§ PROBLEM TO SOLVE:
Please print the data that follows, keeping every line exact.

===== DATA TO USE

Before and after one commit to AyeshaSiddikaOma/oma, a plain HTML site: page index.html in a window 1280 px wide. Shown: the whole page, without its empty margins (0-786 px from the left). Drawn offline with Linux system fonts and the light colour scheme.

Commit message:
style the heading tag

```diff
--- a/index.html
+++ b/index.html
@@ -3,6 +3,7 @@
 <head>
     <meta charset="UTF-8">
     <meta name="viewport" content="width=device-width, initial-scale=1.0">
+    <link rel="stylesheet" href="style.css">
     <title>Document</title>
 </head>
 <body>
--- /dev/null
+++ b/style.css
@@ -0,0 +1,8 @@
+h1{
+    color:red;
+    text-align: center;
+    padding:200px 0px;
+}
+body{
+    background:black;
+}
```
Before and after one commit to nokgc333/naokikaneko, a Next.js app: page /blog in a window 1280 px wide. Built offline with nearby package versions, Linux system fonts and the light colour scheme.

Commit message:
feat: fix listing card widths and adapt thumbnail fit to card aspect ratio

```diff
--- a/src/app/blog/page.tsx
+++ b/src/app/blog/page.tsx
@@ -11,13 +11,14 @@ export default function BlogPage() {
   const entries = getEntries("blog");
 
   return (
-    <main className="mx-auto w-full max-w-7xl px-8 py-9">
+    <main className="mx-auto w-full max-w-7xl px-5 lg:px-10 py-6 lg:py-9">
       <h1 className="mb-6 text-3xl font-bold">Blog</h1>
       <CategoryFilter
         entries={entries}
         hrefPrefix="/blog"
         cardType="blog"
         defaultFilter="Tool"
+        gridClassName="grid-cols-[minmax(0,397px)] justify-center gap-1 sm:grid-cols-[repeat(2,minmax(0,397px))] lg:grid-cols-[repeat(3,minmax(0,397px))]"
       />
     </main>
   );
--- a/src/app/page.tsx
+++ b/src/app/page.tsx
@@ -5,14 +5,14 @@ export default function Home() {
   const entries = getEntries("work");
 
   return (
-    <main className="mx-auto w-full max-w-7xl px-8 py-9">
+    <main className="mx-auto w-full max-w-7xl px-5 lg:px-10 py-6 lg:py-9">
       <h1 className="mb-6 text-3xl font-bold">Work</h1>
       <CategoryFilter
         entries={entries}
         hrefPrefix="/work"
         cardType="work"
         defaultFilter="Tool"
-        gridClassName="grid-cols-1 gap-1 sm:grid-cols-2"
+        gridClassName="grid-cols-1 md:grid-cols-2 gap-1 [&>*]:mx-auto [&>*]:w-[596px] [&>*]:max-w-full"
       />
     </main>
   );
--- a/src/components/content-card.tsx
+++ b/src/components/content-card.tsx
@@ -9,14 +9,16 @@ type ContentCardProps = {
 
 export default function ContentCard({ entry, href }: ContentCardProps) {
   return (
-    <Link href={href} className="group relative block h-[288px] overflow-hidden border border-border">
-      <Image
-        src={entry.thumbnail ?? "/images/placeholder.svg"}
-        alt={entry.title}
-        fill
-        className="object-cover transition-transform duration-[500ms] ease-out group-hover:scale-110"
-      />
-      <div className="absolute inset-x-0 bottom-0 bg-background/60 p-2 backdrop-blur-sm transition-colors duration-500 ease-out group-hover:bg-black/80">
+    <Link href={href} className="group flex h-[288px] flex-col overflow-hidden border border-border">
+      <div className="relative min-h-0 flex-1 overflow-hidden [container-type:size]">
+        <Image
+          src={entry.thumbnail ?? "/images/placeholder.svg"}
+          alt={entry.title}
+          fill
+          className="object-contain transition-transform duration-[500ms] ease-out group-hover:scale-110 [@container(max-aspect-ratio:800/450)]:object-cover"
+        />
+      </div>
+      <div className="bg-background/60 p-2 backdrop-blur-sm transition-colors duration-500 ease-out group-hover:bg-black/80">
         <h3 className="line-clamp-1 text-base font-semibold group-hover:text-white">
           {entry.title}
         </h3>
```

==========

§ WRITTEN SOLUTION:
Before and after one commit to AyeshaSiddikaOma/oma, a plain HTML site: page index.html in a window 1280 px wide. Shown: the whole page, without its empty margins (0-786 px from the left). Drawn offline with Linux system fonts and the light colour scheme.

Commit message:
style the heading tag

```diff
--- a/index.html
+++ b/index.html
@@ -3,6 +3,7 @@
 <head>
     <meta charset="UTF-8">
     <meta name="viewport" content="width=device-width, initial-scale=1.0">
+    <link rel="stylesheet" href="style.css">
     <title>Document</title>
 </head>
 <body>
--- /dev/null
+++ b/style.css
@@ -0,0 +1,8 @@
+h1{
+    color:red;
+    text-align: center;
+    padding:200px 0px;
+}
+body{
+    background:black;
+}
```
Before and after one commit to nokgc333/naokikaneko, a Next.js app: page /blog in a window 1280 px wide. Built offline with nearby package versions, Linux system fonts and the light colour scheme.

Commit message:
feat: fix listing card widths and adapt thumbnail fit to card aspect ratio

```diff
--- a/src/app/blog/page.tsx
+++ b/src/app/blog/page.tsx
@@ -11,13 +11,14 @@ export default function BlogPage() {
   const entries = getEntries("blog");
 
   return (
-    <main className="mx-auto w-full max-w-7xl px-8 py-9">
+    <main className="mx-auto w-full max-w-7xl px-5 lg:px-10 py-6 lg:py-9">
       <h1 className="mb-6 text-3xl font-bold">Blog</h1>
       <CategoryFilter
         entries={entries}
         hrefPrefix="/blog"
         cardType="blog"
         defaultFilter="Tool"
+        gridClassName="grid-cols-[minmax(0,397px)] justify-center gap-1 sm:grid-cols-[repeat(2,minmax(0,397px))] lg:grid-cols-[repeat(3,minmax(0,397px))]"
       />
     </main>
   );
--- a/src/app/page.tsx
+++ b/src/app/page.tsx
@@ -5,14 +5,14 @@ export default function Home() {
   const entries = getEntries("work");
 
   return (
-    <main className="mx-auto w-full max-w-7xl px-8 py-9">
+    <main className="mx-auto w-full max-w-7xl px-5 lg:px-10 py-6 lg:py-9">
       <h1 className="mb-6 text-3xl font-bold">Work</h1>
       <CategoryFilter
         entries={entries}
         hrefPrefix="/work"
         cardType="work"
         defaultFilter="Tool"
-        gridClassName="grid-cols-1 gap-1 sm:grid-cols-2"
+        gridClassName="grid-cols-1 md:grid-cols-2 gap-1 [&>*]:mx-auto [&>*]:w-[596px] [&>*]:max-w-full"
       />
     </main>
   );
--- a/src/components/content-card.tsx
+++ b/src/components/content-card.tsx
@@ -9,14 +9,16 @@ type ContentCardProps = {
 
 export default function ContentCard({ entry, href }: ContentCardProps) {
   return (
-    <Link href={href} className="group relative block h-[288px] overflow-hidden border border-border">
-      <Image
-        src={entry.thumbnail ?? "/images/placeholder.svg"}
-        alt={entry.title}
-        fill
-        className="object-cover transition-transform duration-[500ms] ease-out group-hover:scale-110"
-      />
-      <div className="absolute inset-x-0 bottom-0 bg-background/60 p-2 backdrop-blur-sm transition-colors duration-500 ease-out group-hover:bg-black/80">
+    <Link href={href} className="group flex h-[288px] flex-col overflow-hidden border border-border">
+      <div className="relative min-h-0 flex-1 overflow-hidden [container-type:size]">
+        <Image
+          src={entry.thumbnail ?? "/images/placeholder.svg"}
+          alt={entry.title}
+          fill
+          className="object-contain transition-transform duration-[500ms] ease-out group-hover:scale-110 [@container(max-aspect-ratio:800/450)]:object-cover"
+        />
+      </div>
+      <div className="bg-background/60 p-2 backdrop-blur-sm transition-colors duration-500 ease-out group-hover:bg-black/80">
         <h3 className="line-clamp-1 text-base font-semibold group-hover:text-white">
           {entry.title}
         </h3>
```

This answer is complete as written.